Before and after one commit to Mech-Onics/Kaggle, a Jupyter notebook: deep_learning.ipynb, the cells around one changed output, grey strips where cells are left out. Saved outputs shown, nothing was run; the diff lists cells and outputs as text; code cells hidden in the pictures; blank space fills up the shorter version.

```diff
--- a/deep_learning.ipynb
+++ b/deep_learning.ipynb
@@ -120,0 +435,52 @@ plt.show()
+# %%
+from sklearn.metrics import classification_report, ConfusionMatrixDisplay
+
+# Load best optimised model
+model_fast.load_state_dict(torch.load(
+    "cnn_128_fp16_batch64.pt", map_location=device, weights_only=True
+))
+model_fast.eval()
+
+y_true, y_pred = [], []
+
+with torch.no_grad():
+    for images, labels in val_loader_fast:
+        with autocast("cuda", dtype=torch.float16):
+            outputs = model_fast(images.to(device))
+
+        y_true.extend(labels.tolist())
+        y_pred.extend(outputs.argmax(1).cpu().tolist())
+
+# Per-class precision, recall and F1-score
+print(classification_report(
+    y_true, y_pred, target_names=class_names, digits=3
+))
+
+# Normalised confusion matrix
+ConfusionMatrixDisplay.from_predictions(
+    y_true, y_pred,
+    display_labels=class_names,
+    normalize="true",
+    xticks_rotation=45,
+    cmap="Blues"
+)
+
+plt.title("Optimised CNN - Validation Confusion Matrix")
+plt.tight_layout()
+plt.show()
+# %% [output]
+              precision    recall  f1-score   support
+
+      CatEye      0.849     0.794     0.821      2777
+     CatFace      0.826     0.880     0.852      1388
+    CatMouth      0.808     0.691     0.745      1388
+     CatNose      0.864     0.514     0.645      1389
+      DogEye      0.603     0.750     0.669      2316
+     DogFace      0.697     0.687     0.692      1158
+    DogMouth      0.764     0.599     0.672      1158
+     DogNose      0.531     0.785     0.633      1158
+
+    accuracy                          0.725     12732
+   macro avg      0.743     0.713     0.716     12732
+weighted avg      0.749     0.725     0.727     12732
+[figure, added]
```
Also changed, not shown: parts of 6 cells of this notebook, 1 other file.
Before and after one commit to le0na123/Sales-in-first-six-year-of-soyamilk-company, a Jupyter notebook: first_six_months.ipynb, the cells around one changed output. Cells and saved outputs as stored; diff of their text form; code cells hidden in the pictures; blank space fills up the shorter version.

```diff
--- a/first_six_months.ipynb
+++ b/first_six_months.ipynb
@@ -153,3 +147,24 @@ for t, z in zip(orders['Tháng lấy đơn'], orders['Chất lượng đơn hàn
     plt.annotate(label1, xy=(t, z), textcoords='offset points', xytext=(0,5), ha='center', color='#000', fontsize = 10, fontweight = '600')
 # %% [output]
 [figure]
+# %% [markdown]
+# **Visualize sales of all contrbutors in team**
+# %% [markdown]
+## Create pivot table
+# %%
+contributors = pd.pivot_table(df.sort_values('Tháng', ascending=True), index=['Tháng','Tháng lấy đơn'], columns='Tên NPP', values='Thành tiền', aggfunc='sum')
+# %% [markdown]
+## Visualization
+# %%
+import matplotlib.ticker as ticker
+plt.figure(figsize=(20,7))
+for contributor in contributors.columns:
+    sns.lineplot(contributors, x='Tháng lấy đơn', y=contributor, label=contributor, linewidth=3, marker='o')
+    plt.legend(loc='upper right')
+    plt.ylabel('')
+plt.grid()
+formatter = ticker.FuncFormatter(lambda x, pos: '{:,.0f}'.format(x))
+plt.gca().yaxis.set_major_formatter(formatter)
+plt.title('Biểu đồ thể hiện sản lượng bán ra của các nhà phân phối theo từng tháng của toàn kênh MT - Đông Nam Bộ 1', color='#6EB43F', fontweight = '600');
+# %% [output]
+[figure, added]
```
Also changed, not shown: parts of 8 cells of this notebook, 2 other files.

====

→ WHAT NEEDS TO BE DONE
All the entries should be written out again precisely.

→ RESPONSE
Before and after one commit to Mech-Onics/Kaggle, a Jupyter notebook: deep_learning.ipynb, the cells around one changed output, grey strips where cells are left out. Saved outputs shown, nothing was run; the diff lists cells and outputs as text; code cells hidden in the pictures; blank space fills up the shorter version.

```diff
--- a/deep_learning.ipynb
+++ b/deep_learning.ipynb
@@ -120,0 +435,52 @@ plt.show()
+# %%
+from sklearn.metrics import classification_report, ConfusionMatrixDisplay
+
+# Load best optimised model
+model_fast.load_state_dict(torch.load(
+    "cnn_128_fp16_batch64.pt", map_location=device, weights_only=True
+))
+model_fast.eval()
+
+y_true, y_pred = [], []
+
+with torch.no_grad():
+    for images, labels in val_loader_fast:
+        with autocast("cuda", dtype=torch.float16):
+            outputs = model_fast(images.to(device))
+
+        y_true.extend(labels.tolist())
+        y_pred.extend(outputs.argmax(1).cpu().tolist())
+
+# Per-class precision, recall and F1-score
+print(classification_report(
+    y_true, y_pred, target_names=class_names, digits=3
+))
+
+# Normalised confusion matrix
+ConfusionMatrixDisplay.from_predictions(
+    y_true, y_pred,
+    display_labels=class_names,
+    normalize="true",
+    xticks_rotation=45,
+    cmap="Blues"
+)
+
+plt.title("Optimised CNN - Validation Confusion Matrix")
+plt.tight_layout()
+plt.show()
+# %% [output]
+              precision    recall  f1-score   support
+
+      CatEye      0.849     0.794     0.821      2777
+     CatFace      0.826     0.880     0.852      1388
+    CatMouth      0.808     0.691     0.745      1388
+     CatNose      0.864     0.514     0.645      1389
+      DogEye      0.603     0.750     0.669      2316
+     DogFace      0.697     0.687     0.692      1158
+    DogMouth      0.764     0.599     0.672      1158
+     DogNose      0.531     0.785     0.633      1158
+
+    accuracy                          0.725     12732
+   macro avg      0.743     0.713     0.716     12732
+weighted avg      0.749     0.725     0.727     12732
+[figure, added]
```
Also changed, not shown: parts of 6 cells of this notebook, 1 other file.
Before and after one commit to le0na123/Sales-in-first-six-year-of-soyamilk-company, a Jupyter notebook: first_six_months.ipynb, the cells around one changed output. Cells and saved outputs as stored; diff of their text form; code cells hidden in the pictures; blank space fills up the shorter version.

```diff
--- a/first_six_months.ipynb
+++ b/first_six_months.ipynb
@@ -153,3 +147,24 @@ for t, z in zip(orders['Tháng lấy đơn'], orders['Chất lượng đơn hàn
     plt.annotate(label1, xy=(t, z), textcoords='offset points', xytext=(0,5), ha='center', color='#000', fontsize = 10, fontweight = '600')
 # %% [output]
 [figure]
+# %% [markdown]
+# **Visualize sales of all contrbutors in team**
+# %% [markdown]
+## Create pivot table
+# %%
+contributors = pd.pivot_table(df.sort_values('Tháng', ascending=True), index=['Tháng','Tháng lấy đơn'], columns='Tên NPP', values='Thành tiền', aggfunc='sum')
+# %% [markdown]
+## Visualization
+# %%
+import matplotlib.ticker as ticker
+plt.figure(figsize=(20,7))
+for contributor in contributors.columns:
+    sns.lineplot(contributors, x='Tháng lấy đơn', y=contributor, label=contributor, linewidth=3, marker='o')
+    plt.legend(loc='upper right')
+    plt.ylabel('')
+plt.grid()
+formatter = ticker.FuncFormatter(lambda x, pos: '{:,.0f}'.format(x))
+plt.gca().yaxis.set_major_formatter(formatter)
+plt.title('Biểu đồ thể hiện sản lượng bán ra của các nhà phân phối theo từng tháng của toàn kênh MT - Đông Nam Bộ 1', color='#6EB43F', fontweight = '600');
+# %% [output]
+[figure, added]
```
Also changed, not shown: parts of 8 cells of this notebook, 2 other files.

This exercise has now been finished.